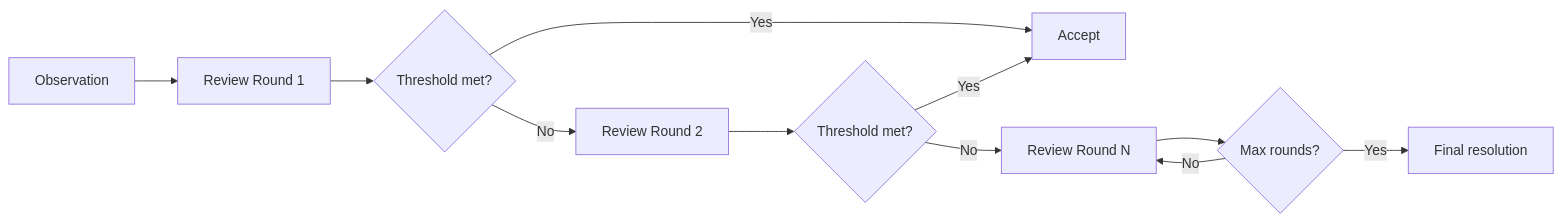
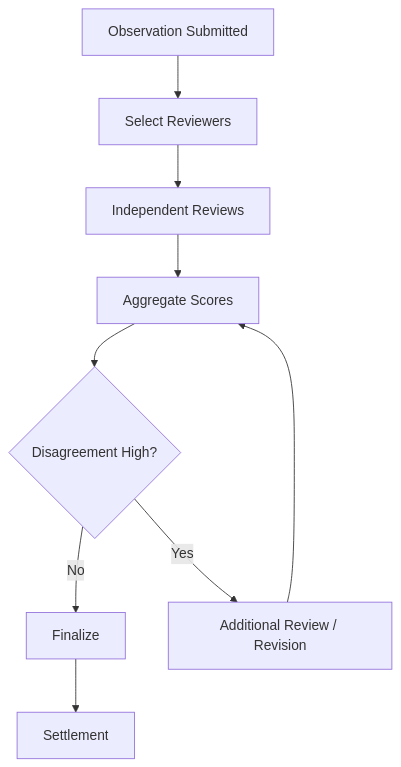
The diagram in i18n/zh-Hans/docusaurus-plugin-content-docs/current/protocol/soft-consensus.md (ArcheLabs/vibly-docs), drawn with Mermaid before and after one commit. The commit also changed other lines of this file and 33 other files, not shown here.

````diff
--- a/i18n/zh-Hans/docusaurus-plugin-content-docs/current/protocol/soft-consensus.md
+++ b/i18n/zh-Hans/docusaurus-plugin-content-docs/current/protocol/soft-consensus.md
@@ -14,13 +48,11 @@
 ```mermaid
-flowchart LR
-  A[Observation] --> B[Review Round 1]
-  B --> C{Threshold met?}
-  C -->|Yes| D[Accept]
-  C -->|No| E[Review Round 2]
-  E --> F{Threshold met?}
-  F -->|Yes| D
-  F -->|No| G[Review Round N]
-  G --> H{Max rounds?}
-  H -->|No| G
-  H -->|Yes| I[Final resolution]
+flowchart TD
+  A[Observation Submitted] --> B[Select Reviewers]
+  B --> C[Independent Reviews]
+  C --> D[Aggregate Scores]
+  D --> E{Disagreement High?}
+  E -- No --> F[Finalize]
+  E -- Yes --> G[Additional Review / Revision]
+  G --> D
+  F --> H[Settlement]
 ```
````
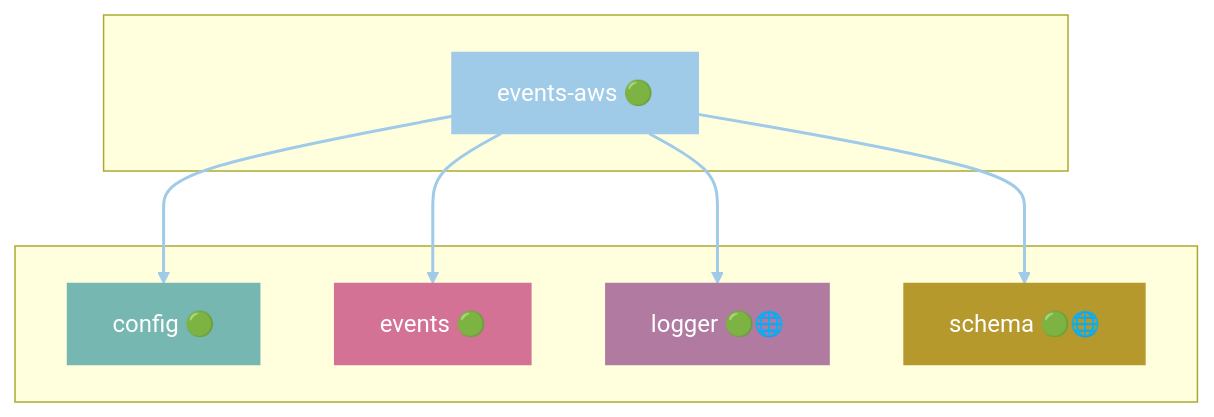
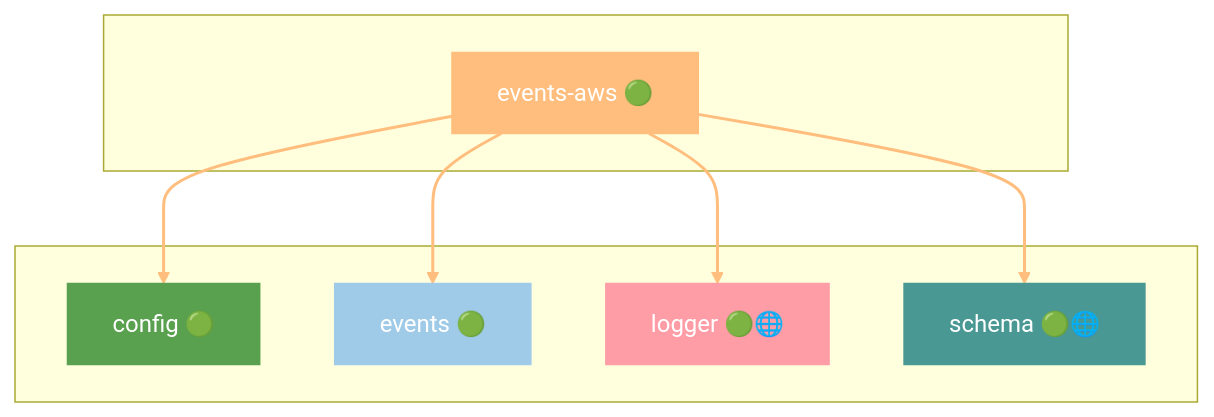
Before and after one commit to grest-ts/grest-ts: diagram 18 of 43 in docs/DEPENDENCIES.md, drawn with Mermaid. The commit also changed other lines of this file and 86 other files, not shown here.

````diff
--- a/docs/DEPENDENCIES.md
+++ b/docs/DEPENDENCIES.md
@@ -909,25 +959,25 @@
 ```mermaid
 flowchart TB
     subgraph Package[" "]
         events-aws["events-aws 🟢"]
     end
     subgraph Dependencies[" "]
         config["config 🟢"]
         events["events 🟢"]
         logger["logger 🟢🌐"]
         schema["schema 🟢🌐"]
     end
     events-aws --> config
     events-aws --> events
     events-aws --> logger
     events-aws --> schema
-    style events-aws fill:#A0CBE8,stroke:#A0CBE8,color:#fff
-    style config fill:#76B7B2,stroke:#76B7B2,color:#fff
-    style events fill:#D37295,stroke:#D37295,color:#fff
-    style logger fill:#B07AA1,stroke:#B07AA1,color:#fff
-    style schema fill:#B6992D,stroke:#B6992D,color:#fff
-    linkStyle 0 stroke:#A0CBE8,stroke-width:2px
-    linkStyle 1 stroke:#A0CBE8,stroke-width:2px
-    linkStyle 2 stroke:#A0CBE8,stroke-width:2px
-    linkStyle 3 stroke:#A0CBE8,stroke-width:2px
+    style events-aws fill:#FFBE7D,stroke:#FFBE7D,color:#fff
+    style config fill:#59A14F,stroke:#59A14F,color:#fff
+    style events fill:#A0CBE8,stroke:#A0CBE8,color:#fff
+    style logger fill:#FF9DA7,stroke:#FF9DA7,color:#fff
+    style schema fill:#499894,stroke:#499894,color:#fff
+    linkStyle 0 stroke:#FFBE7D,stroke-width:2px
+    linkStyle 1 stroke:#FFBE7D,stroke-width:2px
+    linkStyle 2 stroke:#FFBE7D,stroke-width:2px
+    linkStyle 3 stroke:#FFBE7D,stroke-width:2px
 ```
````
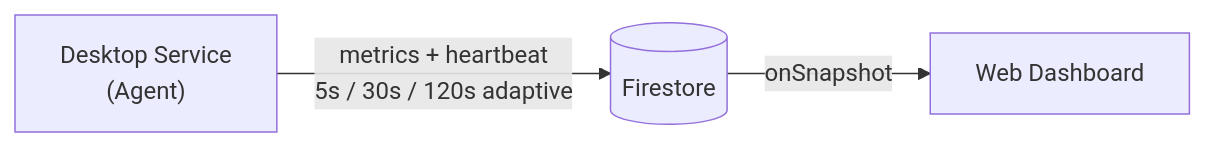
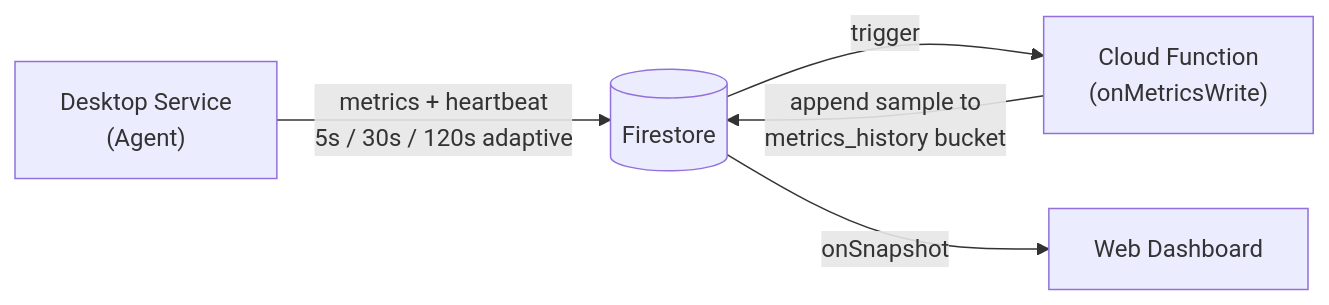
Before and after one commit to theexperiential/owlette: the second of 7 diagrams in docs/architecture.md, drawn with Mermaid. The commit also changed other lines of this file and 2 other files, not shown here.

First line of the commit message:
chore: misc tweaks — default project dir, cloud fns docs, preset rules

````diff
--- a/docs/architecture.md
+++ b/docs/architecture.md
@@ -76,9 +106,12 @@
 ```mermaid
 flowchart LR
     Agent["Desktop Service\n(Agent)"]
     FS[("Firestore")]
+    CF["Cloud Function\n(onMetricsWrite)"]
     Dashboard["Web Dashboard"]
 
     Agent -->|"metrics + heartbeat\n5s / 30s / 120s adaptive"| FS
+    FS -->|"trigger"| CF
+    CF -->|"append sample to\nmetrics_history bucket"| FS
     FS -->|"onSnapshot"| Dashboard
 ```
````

------------------------------------------------------------------------

(Exercise aim) If a line in the data above holds the string "flowchart", report that line.

(Final answer)
-flowchart LR
+flowchart TD
 flowchart TB
 flowchart LR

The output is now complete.